The board also approved waivers sought by applicant ONE Neighborhood Builders for the project.
The approval came at the recommendation of the Planning Department, where officials said it meets all kinds of town goals, including for more affordable housing and preserving “irreplaceable landmarks” instead of seeing them torn down.
Town Planner Glenn Modica said a 99-year deed restriction on the affordable units helps tie this to the working-class community in Valley Falls and helps bring some vitality back to the area.
One parking space per bedroom, as proposed, or 69, is seven short of the 76 that would be required under current zoning requirements of two spaces for 32 units and one each for an additional 12 units for the elderly, said Modica, but they don’t expect particularly high demand for parking here. Ten units in the rectory are for PACE Organization participants who are unlikely to own a car, he said, and the current zoning restrictions require too much parking.
Residents in the neighborhood attended the Sept. 28 Planning Board meeting to express their concerns about how the project will impact already difficult traffic in the Broad Street area.

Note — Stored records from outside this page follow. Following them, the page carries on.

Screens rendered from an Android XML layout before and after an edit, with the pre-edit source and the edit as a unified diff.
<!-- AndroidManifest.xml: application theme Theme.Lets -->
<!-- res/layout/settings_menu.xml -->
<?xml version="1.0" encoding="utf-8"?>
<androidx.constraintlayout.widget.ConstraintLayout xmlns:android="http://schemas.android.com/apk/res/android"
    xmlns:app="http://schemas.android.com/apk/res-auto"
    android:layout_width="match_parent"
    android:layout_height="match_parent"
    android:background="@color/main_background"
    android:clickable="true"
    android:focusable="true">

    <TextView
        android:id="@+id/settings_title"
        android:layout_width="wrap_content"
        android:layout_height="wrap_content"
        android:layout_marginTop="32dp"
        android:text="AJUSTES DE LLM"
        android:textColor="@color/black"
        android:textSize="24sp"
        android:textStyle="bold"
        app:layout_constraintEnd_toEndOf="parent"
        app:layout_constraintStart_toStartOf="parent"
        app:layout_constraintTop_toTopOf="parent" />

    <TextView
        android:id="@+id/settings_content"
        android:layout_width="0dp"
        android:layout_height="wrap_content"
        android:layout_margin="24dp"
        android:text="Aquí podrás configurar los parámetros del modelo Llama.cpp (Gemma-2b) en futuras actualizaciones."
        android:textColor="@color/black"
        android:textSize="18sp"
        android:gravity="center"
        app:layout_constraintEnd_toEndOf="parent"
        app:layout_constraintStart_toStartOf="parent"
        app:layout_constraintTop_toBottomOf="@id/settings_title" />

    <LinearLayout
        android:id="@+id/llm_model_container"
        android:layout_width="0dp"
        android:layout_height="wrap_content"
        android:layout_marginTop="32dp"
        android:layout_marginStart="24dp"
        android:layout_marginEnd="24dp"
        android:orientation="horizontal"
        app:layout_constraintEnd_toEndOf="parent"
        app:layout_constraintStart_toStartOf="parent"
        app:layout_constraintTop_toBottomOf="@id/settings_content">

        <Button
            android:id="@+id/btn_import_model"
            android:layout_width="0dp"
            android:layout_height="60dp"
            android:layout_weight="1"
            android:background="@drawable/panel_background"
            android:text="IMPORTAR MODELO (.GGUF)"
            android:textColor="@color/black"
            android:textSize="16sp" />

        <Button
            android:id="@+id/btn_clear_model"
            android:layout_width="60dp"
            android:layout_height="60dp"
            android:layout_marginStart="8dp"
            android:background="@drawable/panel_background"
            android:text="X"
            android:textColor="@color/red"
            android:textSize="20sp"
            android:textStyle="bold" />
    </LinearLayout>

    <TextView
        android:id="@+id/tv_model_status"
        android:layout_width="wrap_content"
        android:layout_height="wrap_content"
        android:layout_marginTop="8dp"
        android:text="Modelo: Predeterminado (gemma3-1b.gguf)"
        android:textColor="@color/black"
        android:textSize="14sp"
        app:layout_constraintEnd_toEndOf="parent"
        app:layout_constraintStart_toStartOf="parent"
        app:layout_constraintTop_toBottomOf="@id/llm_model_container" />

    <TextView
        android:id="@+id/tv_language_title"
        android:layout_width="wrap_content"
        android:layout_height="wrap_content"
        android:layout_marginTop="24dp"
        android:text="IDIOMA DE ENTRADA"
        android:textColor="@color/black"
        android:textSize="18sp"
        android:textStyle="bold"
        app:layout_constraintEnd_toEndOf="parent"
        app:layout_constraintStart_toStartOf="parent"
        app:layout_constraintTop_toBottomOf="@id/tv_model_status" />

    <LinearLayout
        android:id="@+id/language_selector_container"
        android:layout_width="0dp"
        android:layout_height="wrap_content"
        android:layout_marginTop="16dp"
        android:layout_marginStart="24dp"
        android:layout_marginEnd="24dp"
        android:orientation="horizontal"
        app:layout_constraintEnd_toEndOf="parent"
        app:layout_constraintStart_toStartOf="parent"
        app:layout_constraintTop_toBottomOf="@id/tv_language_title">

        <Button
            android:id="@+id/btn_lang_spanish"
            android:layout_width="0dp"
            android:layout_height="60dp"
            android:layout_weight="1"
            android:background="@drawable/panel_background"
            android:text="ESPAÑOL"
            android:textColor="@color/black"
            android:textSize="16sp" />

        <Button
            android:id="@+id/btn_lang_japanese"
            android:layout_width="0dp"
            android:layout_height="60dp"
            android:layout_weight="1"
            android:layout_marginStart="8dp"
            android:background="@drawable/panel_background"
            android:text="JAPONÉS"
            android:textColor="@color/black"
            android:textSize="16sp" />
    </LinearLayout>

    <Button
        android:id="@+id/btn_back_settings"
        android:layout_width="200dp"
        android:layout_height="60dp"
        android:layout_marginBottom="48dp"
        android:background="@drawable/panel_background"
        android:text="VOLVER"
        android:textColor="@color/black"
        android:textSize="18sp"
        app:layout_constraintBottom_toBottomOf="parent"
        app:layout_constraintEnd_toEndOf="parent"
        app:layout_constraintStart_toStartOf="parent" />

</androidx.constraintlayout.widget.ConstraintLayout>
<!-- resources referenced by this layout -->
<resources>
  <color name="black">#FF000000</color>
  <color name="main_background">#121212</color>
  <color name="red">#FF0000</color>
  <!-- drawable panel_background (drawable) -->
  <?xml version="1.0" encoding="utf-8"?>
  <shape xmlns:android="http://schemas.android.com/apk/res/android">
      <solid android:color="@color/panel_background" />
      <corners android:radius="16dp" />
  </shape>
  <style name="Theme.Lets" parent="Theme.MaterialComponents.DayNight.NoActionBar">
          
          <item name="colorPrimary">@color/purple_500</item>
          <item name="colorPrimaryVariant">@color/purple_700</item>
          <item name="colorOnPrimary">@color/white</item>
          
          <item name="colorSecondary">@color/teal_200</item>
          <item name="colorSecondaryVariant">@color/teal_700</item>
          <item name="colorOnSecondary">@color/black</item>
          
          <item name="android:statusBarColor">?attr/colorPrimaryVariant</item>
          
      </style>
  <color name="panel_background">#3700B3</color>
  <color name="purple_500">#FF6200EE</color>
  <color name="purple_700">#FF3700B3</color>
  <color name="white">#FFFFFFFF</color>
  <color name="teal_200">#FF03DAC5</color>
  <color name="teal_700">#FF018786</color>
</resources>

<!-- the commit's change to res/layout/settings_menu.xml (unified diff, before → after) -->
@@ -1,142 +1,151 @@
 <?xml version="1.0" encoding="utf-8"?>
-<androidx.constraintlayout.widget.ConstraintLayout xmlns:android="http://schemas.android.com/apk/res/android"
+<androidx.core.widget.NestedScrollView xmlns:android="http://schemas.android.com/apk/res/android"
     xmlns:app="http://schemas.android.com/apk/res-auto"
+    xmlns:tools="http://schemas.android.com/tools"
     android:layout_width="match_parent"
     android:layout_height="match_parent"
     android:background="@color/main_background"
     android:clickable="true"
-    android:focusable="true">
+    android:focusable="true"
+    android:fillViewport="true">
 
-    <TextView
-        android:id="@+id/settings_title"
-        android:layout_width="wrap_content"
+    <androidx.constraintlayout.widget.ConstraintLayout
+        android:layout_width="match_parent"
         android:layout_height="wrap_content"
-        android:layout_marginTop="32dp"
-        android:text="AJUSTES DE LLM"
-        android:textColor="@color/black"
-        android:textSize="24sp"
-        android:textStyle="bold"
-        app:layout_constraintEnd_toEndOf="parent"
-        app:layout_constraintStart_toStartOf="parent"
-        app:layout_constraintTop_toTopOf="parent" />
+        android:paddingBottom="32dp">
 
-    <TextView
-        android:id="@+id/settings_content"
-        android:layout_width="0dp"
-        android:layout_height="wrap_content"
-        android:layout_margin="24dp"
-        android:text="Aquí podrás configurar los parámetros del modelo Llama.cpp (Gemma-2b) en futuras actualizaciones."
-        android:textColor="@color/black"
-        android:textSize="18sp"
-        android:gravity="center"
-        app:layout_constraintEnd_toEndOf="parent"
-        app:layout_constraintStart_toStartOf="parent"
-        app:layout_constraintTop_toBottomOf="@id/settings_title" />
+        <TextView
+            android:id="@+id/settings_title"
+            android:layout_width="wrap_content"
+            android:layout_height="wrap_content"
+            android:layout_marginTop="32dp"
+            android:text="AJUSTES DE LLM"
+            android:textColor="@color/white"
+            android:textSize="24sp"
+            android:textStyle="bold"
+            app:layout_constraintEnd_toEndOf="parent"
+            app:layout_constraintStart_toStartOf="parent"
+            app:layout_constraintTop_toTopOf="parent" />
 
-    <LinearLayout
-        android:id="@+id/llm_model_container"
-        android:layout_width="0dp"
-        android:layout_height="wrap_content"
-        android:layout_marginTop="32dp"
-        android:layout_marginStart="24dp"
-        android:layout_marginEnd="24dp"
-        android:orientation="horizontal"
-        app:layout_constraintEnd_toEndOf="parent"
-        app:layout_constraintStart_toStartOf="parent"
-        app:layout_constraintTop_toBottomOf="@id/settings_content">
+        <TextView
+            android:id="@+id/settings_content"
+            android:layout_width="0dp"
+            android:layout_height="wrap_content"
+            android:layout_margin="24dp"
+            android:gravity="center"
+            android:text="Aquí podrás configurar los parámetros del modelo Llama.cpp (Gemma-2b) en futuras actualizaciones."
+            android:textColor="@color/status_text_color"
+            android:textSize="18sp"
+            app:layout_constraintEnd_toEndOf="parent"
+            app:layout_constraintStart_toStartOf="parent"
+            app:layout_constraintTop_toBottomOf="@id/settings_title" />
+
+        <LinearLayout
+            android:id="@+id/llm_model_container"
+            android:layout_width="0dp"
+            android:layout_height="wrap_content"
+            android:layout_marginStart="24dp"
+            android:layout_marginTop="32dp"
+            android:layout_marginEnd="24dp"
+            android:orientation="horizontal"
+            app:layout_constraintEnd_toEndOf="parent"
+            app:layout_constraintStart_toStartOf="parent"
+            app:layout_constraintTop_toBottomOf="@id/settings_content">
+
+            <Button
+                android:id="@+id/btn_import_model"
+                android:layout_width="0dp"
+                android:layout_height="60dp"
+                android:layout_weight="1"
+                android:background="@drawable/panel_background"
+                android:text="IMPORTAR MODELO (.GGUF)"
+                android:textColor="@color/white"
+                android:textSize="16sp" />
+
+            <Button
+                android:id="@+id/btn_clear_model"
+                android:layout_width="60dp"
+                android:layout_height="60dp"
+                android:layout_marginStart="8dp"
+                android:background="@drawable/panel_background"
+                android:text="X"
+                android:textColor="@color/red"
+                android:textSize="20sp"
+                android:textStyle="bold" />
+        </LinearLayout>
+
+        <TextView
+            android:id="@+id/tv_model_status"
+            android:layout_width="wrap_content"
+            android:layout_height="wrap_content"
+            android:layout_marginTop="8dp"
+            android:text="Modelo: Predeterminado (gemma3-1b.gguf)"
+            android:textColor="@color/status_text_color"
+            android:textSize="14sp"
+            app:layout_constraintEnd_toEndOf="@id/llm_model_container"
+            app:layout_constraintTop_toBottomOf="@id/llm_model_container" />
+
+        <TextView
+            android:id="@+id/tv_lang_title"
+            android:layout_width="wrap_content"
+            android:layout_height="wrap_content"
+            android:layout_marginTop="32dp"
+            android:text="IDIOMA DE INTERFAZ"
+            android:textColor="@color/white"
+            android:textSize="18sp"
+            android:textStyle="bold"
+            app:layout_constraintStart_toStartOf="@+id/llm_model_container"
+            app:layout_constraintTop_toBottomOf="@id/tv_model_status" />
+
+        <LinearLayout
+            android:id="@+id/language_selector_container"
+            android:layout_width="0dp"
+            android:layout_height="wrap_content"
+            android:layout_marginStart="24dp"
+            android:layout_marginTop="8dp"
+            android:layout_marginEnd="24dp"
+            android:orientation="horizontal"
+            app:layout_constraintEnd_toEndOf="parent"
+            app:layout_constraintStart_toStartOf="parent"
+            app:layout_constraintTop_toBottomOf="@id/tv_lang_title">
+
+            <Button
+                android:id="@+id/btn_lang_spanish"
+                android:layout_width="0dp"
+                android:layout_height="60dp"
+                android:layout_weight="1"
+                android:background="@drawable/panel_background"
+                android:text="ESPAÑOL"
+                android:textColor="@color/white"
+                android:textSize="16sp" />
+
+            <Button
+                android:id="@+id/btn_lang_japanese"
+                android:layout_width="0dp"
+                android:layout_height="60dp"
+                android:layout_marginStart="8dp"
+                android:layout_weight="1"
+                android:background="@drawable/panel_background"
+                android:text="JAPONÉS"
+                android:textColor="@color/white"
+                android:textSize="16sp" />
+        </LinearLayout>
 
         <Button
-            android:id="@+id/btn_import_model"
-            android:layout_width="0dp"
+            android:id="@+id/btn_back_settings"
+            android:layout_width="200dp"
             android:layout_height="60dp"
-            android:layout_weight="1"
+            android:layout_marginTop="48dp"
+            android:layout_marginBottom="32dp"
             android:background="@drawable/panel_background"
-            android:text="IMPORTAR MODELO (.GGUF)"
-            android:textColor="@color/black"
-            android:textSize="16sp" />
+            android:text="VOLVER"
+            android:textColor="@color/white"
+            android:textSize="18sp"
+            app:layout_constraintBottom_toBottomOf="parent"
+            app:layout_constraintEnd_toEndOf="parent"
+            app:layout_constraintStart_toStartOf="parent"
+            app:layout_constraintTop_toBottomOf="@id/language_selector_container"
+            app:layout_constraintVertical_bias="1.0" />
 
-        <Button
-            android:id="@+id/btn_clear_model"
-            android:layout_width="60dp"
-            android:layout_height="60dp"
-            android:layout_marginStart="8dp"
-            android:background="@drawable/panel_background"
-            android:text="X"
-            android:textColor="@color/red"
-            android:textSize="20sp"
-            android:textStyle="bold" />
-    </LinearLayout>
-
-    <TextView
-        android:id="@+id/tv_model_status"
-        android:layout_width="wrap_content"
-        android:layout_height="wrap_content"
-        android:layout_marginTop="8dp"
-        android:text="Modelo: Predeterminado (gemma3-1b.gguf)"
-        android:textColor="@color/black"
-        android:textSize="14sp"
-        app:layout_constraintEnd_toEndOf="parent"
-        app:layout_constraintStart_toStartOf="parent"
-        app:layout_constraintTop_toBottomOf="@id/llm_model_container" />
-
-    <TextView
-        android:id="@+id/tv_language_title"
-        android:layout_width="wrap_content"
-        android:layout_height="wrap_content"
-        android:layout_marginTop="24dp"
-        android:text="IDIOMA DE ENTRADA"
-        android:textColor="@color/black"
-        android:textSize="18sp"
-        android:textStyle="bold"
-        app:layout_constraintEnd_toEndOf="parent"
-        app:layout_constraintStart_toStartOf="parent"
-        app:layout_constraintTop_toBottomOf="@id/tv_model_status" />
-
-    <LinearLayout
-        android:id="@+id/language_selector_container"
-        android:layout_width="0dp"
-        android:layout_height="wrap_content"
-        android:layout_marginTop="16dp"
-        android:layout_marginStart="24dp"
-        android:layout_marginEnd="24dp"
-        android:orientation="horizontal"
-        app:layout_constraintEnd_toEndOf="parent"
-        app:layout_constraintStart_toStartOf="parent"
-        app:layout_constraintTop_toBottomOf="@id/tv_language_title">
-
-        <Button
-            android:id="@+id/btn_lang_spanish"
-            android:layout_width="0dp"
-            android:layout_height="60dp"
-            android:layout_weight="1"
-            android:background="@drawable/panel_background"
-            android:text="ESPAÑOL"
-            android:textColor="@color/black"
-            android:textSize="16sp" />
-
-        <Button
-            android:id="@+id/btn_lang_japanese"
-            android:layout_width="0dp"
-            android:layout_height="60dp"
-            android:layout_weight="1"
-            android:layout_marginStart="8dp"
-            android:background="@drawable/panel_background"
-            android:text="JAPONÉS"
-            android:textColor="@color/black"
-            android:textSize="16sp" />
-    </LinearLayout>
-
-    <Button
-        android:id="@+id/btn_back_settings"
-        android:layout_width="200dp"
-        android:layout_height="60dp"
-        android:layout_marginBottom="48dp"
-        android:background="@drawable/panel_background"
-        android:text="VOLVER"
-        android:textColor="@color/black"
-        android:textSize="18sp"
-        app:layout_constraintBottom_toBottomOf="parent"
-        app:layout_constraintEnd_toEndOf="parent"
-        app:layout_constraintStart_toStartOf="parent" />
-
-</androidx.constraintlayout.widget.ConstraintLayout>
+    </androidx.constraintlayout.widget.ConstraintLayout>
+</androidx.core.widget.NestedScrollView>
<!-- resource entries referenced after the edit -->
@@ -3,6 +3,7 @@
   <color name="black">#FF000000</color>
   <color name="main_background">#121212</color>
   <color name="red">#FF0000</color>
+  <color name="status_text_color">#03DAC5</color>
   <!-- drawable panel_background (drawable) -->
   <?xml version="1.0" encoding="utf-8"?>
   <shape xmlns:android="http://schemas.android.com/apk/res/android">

Jennifer Hawkins, CEO of ONE Neighborhood Builders, noted that the nonprofit will be owning and managing the building as part of a long-term partnership as it expands into Cumberland for the first time, as it does with all of its properties in seeking to create affordable housing and healthy, equitable and vibrant communities.
Hawkins, who is also a member of the Smithfield Planning Board, said Mayor Jeff Mutter and the planning staff originally invited them to take a look at the property as a potential adaptive reuse project, and they’re hoping to be able to do additional development in the town.
Not all financing is in place yet for this $17 million project, said Hawkins, and master plan approval is essential for them in being competitive in the next financial rounds to get that financing.
The board unanimously approved the master plan for the project and various waivers, including on residential density, maximum lot coverage, front yard setback, and distance between buildings.